What you will do: Please return every line of the records that contains the word "Components".

[Screenshot and code edit data]
---*---

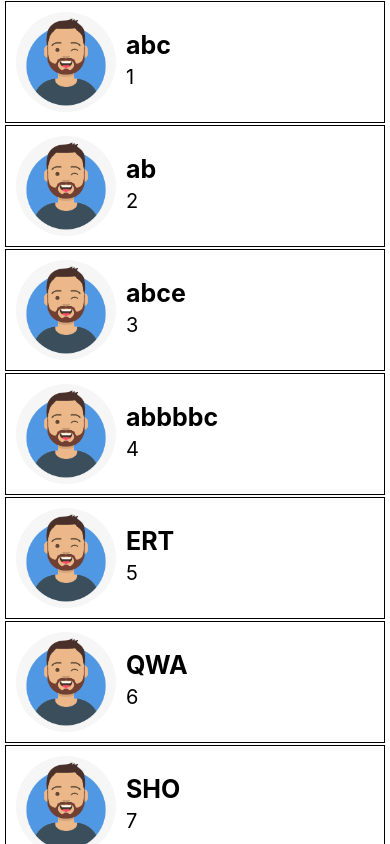
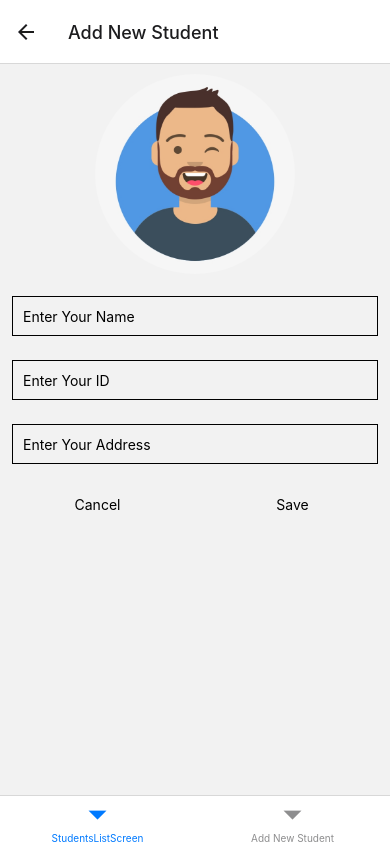
Before and after one commit to Ilanshk/sce_frontend, a React Native app: screen /StudentAddPage in a window 390 px wide. Built offline with nearby package versions, Linux system fonts and the light colour scheme.

Commit message:
Add Student Details Page and navigation

```diff
--- a/App.tsx
+++ b/App.tsx
@@ -1,15 +1,45 @@
 import { StyleSheet,Button, Text, View, Image,Alert, TouchableOpacity, Pressable,Platform, TextInput,StatusBar } from 'react-native';
 import React,{FC, useState} from 'react';
 import StudentList from './Components/StudentList';
-//onItemsSelected:()=>void
+import { NavigationContainer } from '@react-navigation/native';
+import { createNativeStackNavigator } from '@react-navigation/native-stack';
+import StudentAddPage from './Components/StudentAddPage';
+import StudentDetailsPage from './Components/StudentDetailsPage';
+import { createBottomTabNavigator } from '@react-navigation/bottom-tabs';
 
 
+const Stack = createNativeStackNavigator();
+const Tab = createBottomTabNavigator();
+const StudentsListStack = createNativeStackNavigator();
+
+const StudentsListScreen :FC = () =>{
+  return(
+    <StudentsListStack.Navigator>
+      <StudentsListStack.Screen name="StudentList" component={StudentList} options={{title:'Students List'}}/>
+      <StudentsListStack.Screen name="StudentDetailsPage" component={StudentDetailsPage} options={{title:'Student Details'}}/>
+      <StudentsListStack.Screen name="StudentAddPage" component={StudentAddPage} options={{title:'Add New Student'}}/>
+
+    </StudentsListStack.Navigator>
+  )
+}
 export default function App() {
 
   return(
-  <View style = {styles.container}>
-    <StudentList />
-  </View>
+  <NavigationContainer>
+
+    <Tab.Navigator>
+      <Tab.Screen
+        name="StudentsListScreen"
+        component={StudentsListScreen}
+        options={{headerShown:false}}
+      />
+
+      <Tab.Screen
+        name="StudentAddPage"
+        component={StudentAddPage}
+        options={{title:'Add New Student'}}/>
+    </Tab.Navigator>
+  </NavigationContainer>
   )
 }
 
--- a/Components/StudentAddPage.tsx
+++ b/Components/StudentAddPage.tsx
@@ -1,15 +1,24 @@
 import { TextInput,View,Image,StyleSheet, StatusBar, TouchableOpacity,Text } from "react-native";
 import { useState,FC } from "react";
+import StudentModel, {Student} from "../Model/StudentModel"
 
-export default function StudentAddPage(){
+const StudentAddPage:FC<{navigation:any}> = ({navigation}) =>{
     const [name,onChangeName] = useState("");
     const [id,onChangeId] = useState("");
     const [address,onChangeAddress] = useState("");
     const onSave = () =>{
         console.log('save');
+        const student:Student = {
+          name:name,
+          id:id,
+          imageUrl:address
+        }
+        StudentModel.addStudent(student);
+        navigation.navigate('StudentList');
     }
     const onCancel = () =>{
         console.log('Cancel');
+        navigation.navigate('StudentList');
 
     }
 
@@ -84,4 +93,6 @@ const styles = StyleSheet.create({
     buttonText:{
         padding:10
     }
-})
+});
+
+export default StudentAddPage;
--- /dev/null
+++ b/Components/StudentDetailsPage.tsx
@@ -0,0 +1,79 @@
+import { View,Image,StyleSheet, StatusBar,Text, Button } from "react-native";
+import { useState,FC, useEffect } from "react";
+import StudentModel from "../Model/StudentModel";
+
+
+const StudentDetailsPage:FC<{route:any,navigation:any}>= ({route,navigation}) =>{
+  const student = StudentModel.getStudent(route.params.id);
+  useEffect(()=>{
+    navigation.setOptions({
+      title: student?.name,
+      headerRight:()=>(
+        <Button
+          onPress = {() => navigation.navigate('StudentAddPage')}
+          title = "Edit"
+        />
+      )
+    })
+  },[])
+  return(
+    <View style={styles.container}>
+      <Image style={styles.avatar}source={require('../assets/avatar.png')}/>
+      <Text style = {styles.input}>{student?.name}</Text>
+      <Text style = {styles.input}>{student?.id}</Text>
+      <Text style = {styles.input}>{student?.imageUrl}</Text>
+
+
+        {/* <View style={styles.buttons}>
+          <TouchableOpacity style={styles.button} onPress={onCancel}>
+            <Text style={styles.buttonText}>Cancel</Text>
+          </TouchableOpacity>
+          <TouchableOpacity style={styles.button} onPress={onSave}>
+            <Text style={styles.buttonText}>Save</Text>
+          </TouchableOpacity>
+        </View> */}
+
+      </View>
+    )
+
+}
+
+const styles = StyleSheet.create({
+    container:{
+        marginTop:StatusBar.currentHeight,
+        flex:1,
+        flexDirection:'column'
+    },
+    title:{
+        fontSize:30,
+        fontWeight:'bold',
+        backgroundColor:'blue'
+    },
+    avatar:{
+        alignSelf:'center',
+        height:200,
+        width:200,
+        margin: 10,
+        borderRadius: 100
+    },
+    input:{
+        height:40,
+        margin:12,
+        borderWidth:1,
+        padding:10
+    },
+    buttons:{
+        flexDirection:'row',
+        justifyContent:'space-evenly'
+    },
+    button:{
+        flex:1,
+        margin:10,
+        alignItems:'center'
+    },
+    buttonText:{
+        padding:10
+    }
+});
+
+export default StudentDetailsPage;
--- a/Components/StudentList.tsx
+++ b/Components/StudentList.tsx
@@ -1,17 +1,35 @@
 import React,{FC, useEffect, useState} from 'react';
-import{Text,FlatList, StyleSheet }from 'react-native';
+import{Text,FlatList, StyleSheet, Button }from 'react-native';
 import StudentListRow from './StudentListRow';
 import StudentModel,{Student} from '../Model/StudentModel';
 
 
 
-const StudentList : FC = () => {
+const StudentList : FC<{navigation:any}> = ({navigation}) => {
   const [data,setData] = useState<Student[]>([]);
+  console.log(data);
   const onItemSelected = (id:string) =>{
     console.log("Item selected: "+id);
+    navigation.navigate('StudentDetailsPage',{id:id});
   }
   useEffect(()=>{
-    setData(StudentModel.getAllStudents());
+    const unsubscribe = navigation.addListener('focus',()=>{
+      setData([...StudentModel.getAllStudents()])
+      console.log("screen in focus");
+    })
+    return unsubscribe;
+  },[navigation])
+
+
+  useEffect(()=>{
+    navigation.setOptions({
+      headerRight: () =>(
+        <Button
+          onPress={() => navigation.navigate('StudentAddPage')}
+          title='Add'
+        />
+      )
+    })
   },[])
   return (
     <FlatList
--- a/Model/StudentModel.ts
+++ b/Model/StudentModel.ts
@@ -4,7 +4,8 @@ export type Student = {
     imageUrl: string
 }
 
-const data: Student[] = [{
+const data: Student[] = [
+  {
   id:"1",
   name:"abc",
   imageUrl:"../assets/avatar.png"
@@ -51,6 +52,7 @@ const getAllStudents = () :Student[] =>{
 }
 
 const getStudent = (id:string): Student | undefined =>{
+    console.log("trying to find...");
     return data.find((student) => student.id == id)
 }
 
@@ -64,4 +66,5 @@ const deleteStudent = (id:string)=>{
         data.splice(index,1);
     }
 }
+
 export default {getAllStudents,getStudent,addStudent,deleteStudent};
```
Also changed, not shown: package.json (+6 -1 lines), 1 other file (tests, documents, lock files or other folders).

---*---

Output:
 import StudentList from './Components/StudentList';
+import StudentAddPage from './Components/StudentAddPage';
+import StudentDetailsPage from './Components/StudentDetailsPage';
--- a/Components/StudentAddPage.tsx
+++ b/Components/StudentAddPage.tsx
+++ b/Components/StudentDetailsPage.tsx
--- a/Components/StudentList.tsx
+++ b/Components/StudentList.tsx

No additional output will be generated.